In the face of the unprecedented data explosion and the business velocity we are all experiencing, organizations need to find safe, well-defined ways of managing data and reaping the maximum value from it. In other words, to be successful in a digital world, companies need a Big Data strategy.
Customers expect instant value — the right response or service in real time
One of the benefits of being a data-driven business in the digital economy means we’re all connected. Companies can come up with the right response in real time, something that customers increasingly expect. With real time, there’s a context and it’s easier to get things right – it’s easier to analyze data and extract value.

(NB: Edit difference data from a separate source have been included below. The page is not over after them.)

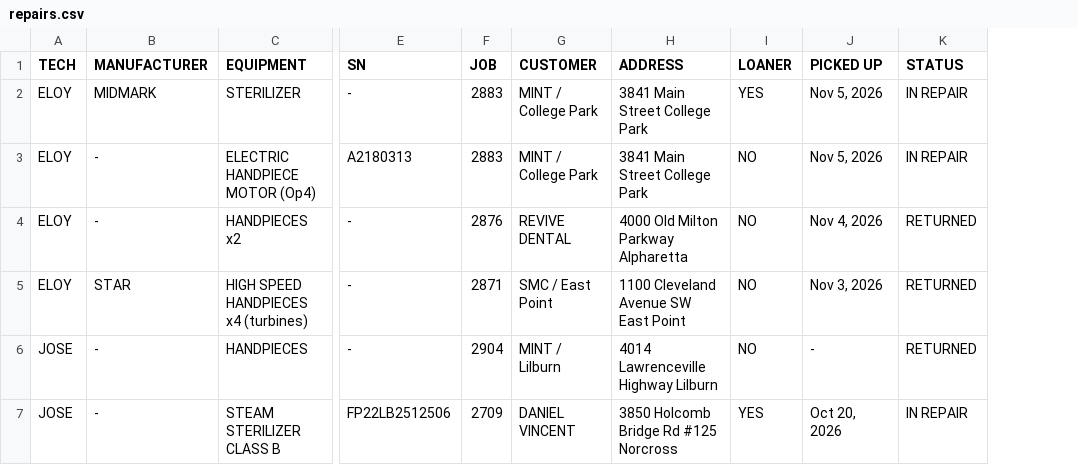
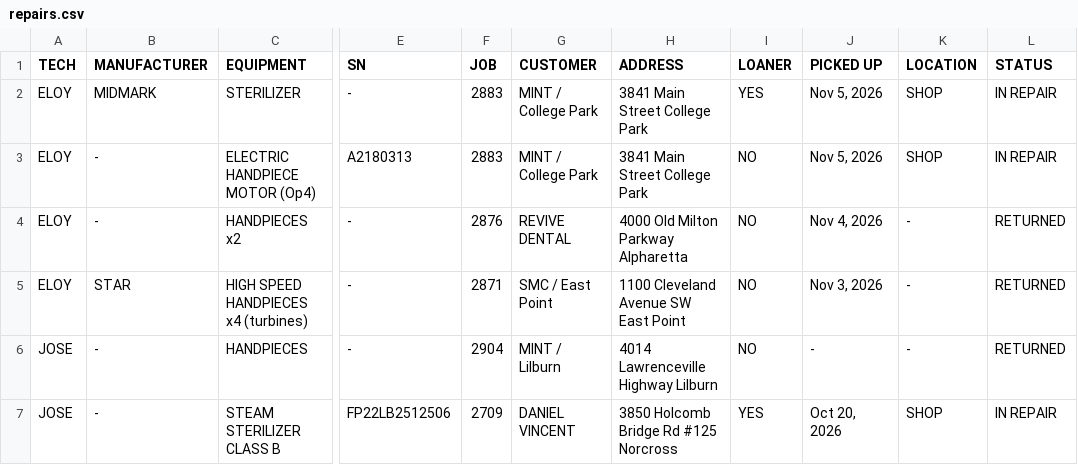
Before and after one commit to Dental3b/prodental-parts, a CSV file: repairs.csv, drawn as a sheet; only a part is shown, gaps mark what is left out; the diff names each change by its address in the sheet, - before the commit and + after, or states it on an @@ line.

```diff
--- a/repairs.csv
+++ b/repairs.csv
+column K (LOCATION), rows 2-7: SHOP | SHOP | - | - | - | SHOP
```
Also changed, not shown: 1 other file.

But many companies are not very well prepared for addressing the data revolution that’s going on around them. They don’t foresee the disruption happening in the marketplace. A good example is the way Uber caught a lot of taxi firms out by disrupting the market through its smartphone app. We could add other examples, like AirBnB or even Tesla. Now there is an urgency to change or the risk of losing out to the Ubers of this world. Whereas process once held us back, now with technology you can reimagine your whole business – it’s down to you and your ability to go beyond what you’ve done in the past and think out of the box.
It’s not just a technology issue; it’s cultural too
Bringing about a change of culture and paradigm isn’t easy. How do you go about it? My SAP colleague David Jonker says, “To run simple, you have to believe that you need to change the way you do things, to simplify your world fundamentally by changing the way you’re organised, the way you do business. It’s not just a technology issue. And it can’t just be the CEO behind it. The CEO, the CIO, all the stakeholders have to have a shared foundation of understanding of what Big Data or the Internet of Things is going to mean for their business.”
I can see that some customers are doing it right. They’re aware of the urgency to transform their business model, they’re keen to take risk and invest in innovation. Those companies understood that it is much more sustainable to disrupt themselves instead to be disrupted by a new player. They’re also mixing millennials with new thinking with more experienced workers, creating the friction, context, and conditions that makes things happen.
These companies are also leaving behind the processes and complexity of the 20th-century IT landscape. David Jonker recommends that these businesses look out for the first one or two successful use cases that align very closely with their business imperatives. They should then use those successes to get momentum behind these new ways of working.
Value is realised in day-to-day operations
Figuring out how to apply Big Data insights in day-to-day operations is where the real value is realised. For Web pioneers like Google, eBay, and Amazon, their Big Data strategies were about making money instantly – at the point of a Google search, for example.
SAP customers are being successful with Big Data. Walmart in retail, John Deere in agriculture, SK Solutions in construction are just a few examples. They’re successful because they’re grabbing hold of the Big Data opportunity that’s helping them out-compete in their sector. That’s what more companies have to do.
To find out more about keeping your business competitive, watch the Run Simple Show – Creating a Big Data Strategy.